• **What needs to be done**:
Go through the entries below and print each one exactly.

•••••

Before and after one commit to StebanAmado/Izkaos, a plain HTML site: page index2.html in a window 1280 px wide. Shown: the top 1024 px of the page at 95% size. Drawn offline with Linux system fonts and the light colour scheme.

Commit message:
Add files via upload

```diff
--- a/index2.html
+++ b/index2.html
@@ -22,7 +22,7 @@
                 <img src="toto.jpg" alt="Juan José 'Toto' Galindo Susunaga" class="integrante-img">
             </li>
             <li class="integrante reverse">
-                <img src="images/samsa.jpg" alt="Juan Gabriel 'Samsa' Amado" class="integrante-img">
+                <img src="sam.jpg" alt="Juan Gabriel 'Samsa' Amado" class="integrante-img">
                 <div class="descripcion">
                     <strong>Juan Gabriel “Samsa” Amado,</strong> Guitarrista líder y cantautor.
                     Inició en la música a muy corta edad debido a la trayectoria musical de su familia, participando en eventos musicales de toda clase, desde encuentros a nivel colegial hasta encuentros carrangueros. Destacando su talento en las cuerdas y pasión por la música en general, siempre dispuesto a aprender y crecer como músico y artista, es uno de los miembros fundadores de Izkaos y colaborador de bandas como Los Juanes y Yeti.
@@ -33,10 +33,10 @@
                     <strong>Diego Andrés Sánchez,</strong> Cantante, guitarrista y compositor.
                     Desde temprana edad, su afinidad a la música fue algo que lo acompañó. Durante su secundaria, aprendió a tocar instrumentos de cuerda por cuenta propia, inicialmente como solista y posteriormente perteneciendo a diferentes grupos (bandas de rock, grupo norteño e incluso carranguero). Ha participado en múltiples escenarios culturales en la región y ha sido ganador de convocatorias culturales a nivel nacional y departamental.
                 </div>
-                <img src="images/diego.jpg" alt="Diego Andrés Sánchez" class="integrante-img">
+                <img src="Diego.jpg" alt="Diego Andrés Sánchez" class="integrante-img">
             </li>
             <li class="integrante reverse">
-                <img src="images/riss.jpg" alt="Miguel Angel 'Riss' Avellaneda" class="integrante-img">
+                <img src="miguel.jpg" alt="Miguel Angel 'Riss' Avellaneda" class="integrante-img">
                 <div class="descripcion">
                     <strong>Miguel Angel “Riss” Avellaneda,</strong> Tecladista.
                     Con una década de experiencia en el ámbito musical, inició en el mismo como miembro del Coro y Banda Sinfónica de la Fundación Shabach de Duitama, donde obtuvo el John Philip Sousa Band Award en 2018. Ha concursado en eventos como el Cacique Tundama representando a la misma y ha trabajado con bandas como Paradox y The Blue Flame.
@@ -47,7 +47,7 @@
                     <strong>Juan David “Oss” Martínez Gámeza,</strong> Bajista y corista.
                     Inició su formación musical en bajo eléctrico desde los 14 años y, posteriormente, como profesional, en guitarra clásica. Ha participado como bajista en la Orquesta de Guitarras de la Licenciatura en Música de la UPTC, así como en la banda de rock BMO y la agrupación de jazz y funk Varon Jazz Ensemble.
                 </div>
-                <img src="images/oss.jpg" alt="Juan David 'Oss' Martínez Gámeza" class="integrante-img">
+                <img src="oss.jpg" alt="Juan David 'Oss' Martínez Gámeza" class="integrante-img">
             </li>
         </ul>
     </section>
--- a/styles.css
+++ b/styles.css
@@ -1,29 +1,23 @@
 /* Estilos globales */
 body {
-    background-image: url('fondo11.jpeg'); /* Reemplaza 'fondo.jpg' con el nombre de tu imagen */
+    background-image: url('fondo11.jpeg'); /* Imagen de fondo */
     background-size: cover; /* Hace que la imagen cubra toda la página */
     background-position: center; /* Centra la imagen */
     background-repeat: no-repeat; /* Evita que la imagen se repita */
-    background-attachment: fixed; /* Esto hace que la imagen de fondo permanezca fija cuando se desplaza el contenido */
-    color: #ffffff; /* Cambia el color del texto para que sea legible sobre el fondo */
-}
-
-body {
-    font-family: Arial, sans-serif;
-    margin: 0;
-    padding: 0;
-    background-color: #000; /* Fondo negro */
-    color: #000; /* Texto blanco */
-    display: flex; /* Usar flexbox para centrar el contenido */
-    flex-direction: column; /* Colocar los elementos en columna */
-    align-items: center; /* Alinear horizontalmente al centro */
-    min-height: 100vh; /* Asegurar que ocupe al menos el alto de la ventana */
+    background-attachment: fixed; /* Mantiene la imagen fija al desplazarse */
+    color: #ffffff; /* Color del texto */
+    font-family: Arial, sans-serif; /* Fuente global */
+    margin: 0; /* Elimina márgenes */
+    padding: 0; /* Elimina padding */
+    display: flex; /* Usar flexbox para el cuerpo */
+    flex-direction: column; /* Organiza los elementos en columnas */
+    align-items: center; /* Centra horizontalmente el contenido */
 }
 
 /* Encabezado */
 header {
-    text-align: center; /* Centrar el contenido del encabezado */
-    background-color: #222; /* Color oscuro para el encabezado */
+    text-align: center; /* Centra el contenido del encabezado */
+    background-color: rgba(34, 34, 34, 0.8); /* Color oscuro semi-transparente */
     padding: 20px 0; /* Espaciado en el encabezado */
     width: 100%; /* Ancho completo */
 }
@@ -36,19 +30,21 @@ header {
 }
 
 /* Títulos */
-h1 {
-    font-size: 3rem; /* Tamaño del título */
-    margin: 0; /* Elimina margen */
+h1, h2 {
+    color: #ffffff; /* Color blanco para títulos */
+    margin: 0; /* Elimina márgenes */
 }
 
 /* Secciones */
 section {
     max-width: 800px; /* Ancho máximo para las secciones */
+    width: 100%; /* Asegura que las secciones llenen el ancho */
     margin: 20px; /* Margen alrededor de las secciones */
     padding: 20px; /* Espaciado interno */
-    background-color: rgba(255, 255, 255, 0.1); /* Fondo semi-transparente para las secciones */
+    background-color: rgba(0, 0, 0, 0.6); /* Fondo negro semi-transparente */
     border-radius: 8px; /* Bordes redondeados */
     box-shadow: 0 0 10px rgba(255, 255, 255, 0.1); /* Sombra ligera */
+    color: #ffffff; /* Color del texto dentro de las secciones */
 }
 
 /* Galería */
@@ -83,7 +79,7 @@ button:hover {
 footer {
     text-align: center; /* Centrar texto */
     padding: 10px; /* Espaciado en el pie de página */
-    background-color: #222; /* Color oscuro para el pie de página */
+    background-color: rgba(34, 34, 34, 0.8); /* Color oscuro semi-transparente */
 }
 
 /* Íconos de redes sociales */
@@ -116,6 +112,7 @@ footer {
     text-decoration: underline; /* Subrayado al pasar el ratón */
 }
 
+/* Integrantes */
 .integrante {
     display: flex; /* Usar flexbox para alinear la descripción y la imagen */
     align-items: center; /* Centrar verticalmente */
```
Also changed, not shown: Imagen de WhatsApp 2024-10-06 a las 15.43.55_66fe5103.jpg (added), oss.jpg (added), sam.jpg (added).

•••••

• **The answer**:
Before and after one commit to StebanAmado/Izkaos, a plain HTML site: page index2.html in a window 1280 px wide. Shown: the top 1024 px of the page at 95% size. Drawn offline with Linux system fonts and the light colour scheme.

Commit message:
Add files via upload

```diff
--- a/index2.html
+++ b/index2.html
@@ -22,7 +22,7 @@
                 <img src="toto.jpg" alt="Juan José 'Toto' Galindo Susunaga" class="integrante-img">
             </li>
             <li class="integrante reverse">
-                <img src="images/samsa.jpg" alt="Juan Gabriel 'Samsa' Amado" class="integrante-img">
+                <img src="sam.jpg" alt="Juan Gabriel 'Samsa' Amado" class="integrante-img">
                 <div class="descripcion">
                     <strong>Juan Gabriel “Samsa” Amado,</strong> Guitarrista líder y cantautor.
                     Inició en la música a muy corta edad debido a la trayectoria musical de su familia, participando en eventos musicales de toda clase, desde encuentros a nivel colegial hasta encuentros carrangueros. Destacando su talento en las cuerdas y pasión por la música en general, siempre dispuesto a aprender y crecer como músico y artista, es uno de los miembros fundadores de Izkaos y colaborador de bandas como Los Juanes y Yeti.
@@ -33,10 +33,10 @@
                     <strong>Diego Andrés Sánchez,</strong> Cantante, guitarrista y compositor.
                     Desde temprana edad, su afinidad a la música fue algo que lo acompañó. Durante su secundaria, aprendió a tocar instrumentos de cuerda por cuenta propia, inicialmente como solista y posteriormente perteneciendo a diferentes grupos (bandas de rock, grupo norteño e incluso carranguero). Ha participado en múltiples escenarios culturales en la región y ha sido ganador de convocatorias culturales a nivel nacional y departamental.
                 </div>
-                <img src="images/diego.jpg" alt="Diego Andrés Sánchez" class="integrante-img">
+                <img src="Diego.jpg" alt="Diego Andrés Sánchez" class="integrante-img">
             </li>
             <li class="integrante reverse">
-                <img src="images/riss.jpg" alt="Miguel Angel 'Riss' Avellaneda" class="integrante-img">
+                <img src="miguel.jpg" alt="Miguel Angel 'Riss' Avellaneda" class="integrante-img">
                 <div class="descripcion">
                     <strong>Miguel Angel “Riss” Avellaneda,</strong> Tecladista.
                     Con una década de experiencia en el ámbito musical, inició en el mismo como miembro del Coro y Banda Sinfónica de la Fundación Shabach de Duitama, donde obtuvo el John Philip Sousa Band Award en 2018. Ha concursado en eventos como el Cacique Tundama representando a la misma y ha trabajado con bandas como Paradox y The Blue Flame.
@@ -47,7 +47,7 @@
                     <strong>Juan David “Oss” Martínez Gámeza,</strong> Bajista y corista.
                     Inició su formación musical en bajo eléctrico desde los 14 años y, posteriormente, como profesional, en guitarra clásica. Ha participado como bajista en la Orquesta de Guitarras de la Licenciatura en Música de la UPTC, así como en la banda de rock BMO y la agrupación de jazz y funk Varon Jazz Ensemble.
                 </div>
-                <img src="images/oss.jpg" alt="Juan David 'Oss' Martínez Gámeza" class="integrante-img">
+                <img src="oss.jpg" alt="Juan David 'Oss' Martínez Gámeza" class="integrante-img">
             </li>
         </ul>
     </section>
--- a/styles.css
+++ b/styles.css
@@ -1,29 +1,23 @@
 /* Estilos globales */
 body {
-    background-image: url('fondo11.jpeg'); /* Reemplaza 'fondo.jpg' con el nombre de tu imagen */
+    background-image: url('fondo11.jpeg'); /* Imagen de fondo */
     background-size: cover; /* Hace que la imagen cubra toda la página */
     background-position: center; /* Centra la imagen */
     background-repeat: no-repeat; /* Evita que la imagen se repita */
-    background-attachment: fixed; /* Esto hace que la imagen de fondo permanezca fija cuando se desplaza el contenido */
-    color: #ffffff; /* Cambia el color del texto para que sea legible sobre el fondo */
-}
-
-body {
-    font-family: Arial, sans-serif;
-    margin: 0;
-    padding: 0;
-    background-color: #000; /* Fondo negro */
-    color: #000; /* Texto blanco */
-    display: flex; /* Usar flexbox para centrar el contenido */
-    flex-direction: column; /* Colocar los elementos en columna */
-    align-items: center; /* Alinear horizontalmente al centro */
-    min-height: 100vh; /* Asegurar que ocupe al menos el alto de la ventana */
+    background-attachment: fixed; /* Mantiene la imagen fija al desplazarse */
+    color: #ffffff; /* Color del texto */
+    font-family: Arial, sans-serif; /* Fuente global */
+    margin: 0; /* Elimina márgenes */
+    padding: 0; /* Elimina padding */
+    display: flex; /* Usar flexbox para el cuerpo */
+    flex-direction: column; /* Organiza los elementos en columnas */
+    align-items: center; /* Centra horizontalmente el contenido */
 }
 
 /* Encabezado */
 header {
-    text-align: center; /* Centrar el contenido del encabezado */
-    background-color: #222; /* Color oscuro para el encabezado */
+    text-align: center; /* Centra el contenido del encabezado */
+    background-color: rgba(34, 34, 34, 0.8); /* Color oscuro semi-transparente */
     padding: 20px 0; /* Espaciado en el encabezado */
     width: 100%; /* Ancho completo */
 }
@@ -36,19 +30,21 @@ header {
 }
 
 /* Títulos */
-h1 {
-    font-size: 3rem; /* Tamaño del título */
-    margin: 0; /* Elimina margen */
+h1, h2 {
+    color: #ffffff; /* Color blanco para títulos */
+    margin: 0; /* Elimina márgenes */
 }
 
 /* Secciones */
 section {
     max-width: 800px; /* Ancho máximo para las secciones */
+    width: 100%; /* Asegura que las secciones llenen el ancho */
     margin: 20px; /* Margen alrededor de las secciones */
     padding: 20px; /* Espaciado interno */
-    background-color: rgba(255, 255, 255, 0.1); /* Fondo semi-transparente para las secciones */
+    background-color: rgba(0, 0, 0, 0.6); /* Fondo negro semi-transparente */
     border-radius: 8px; /* Bordes redondeados */
     box-shadow: 0 0 10px rgba(255, 255, 255, 0.1); /* Sombra ligera */
+    color: #ffffff; /* Color del texto dentro de las secciones */
 }
 
 /* Galería */
@@ -83,7 +79,7 @@ button:hover {
 footer {
     text-align: center; /* Centrar texto */
     padding: 10px; /* Espaciado en el pie de página */
-    background-color: #222; /* Color oscuro para el pie de página */
+    background-color: rgba(34, 34, 34, 0.8); /* Color oscuro semi-transparente */
 }
 
 /* Íconos de redes sociales */
@@ -116,6 +112,7 @@ footer {
     text-decoration: underline; /* Subrayado al pasar el ratón */
 }
 
+/* Integrantes */
 .integrante {
     display: flex; /* Usar flexbox para alinear la descripción y la imagen */
     align-items: center; /* Centrar verticalmente */
```
Also changed, not shown: Imagen de WhatsApp 2024-10-06 a las 15.43.55_66fe5103.jpg (added), oss.jpg (added), sam.jpg (added).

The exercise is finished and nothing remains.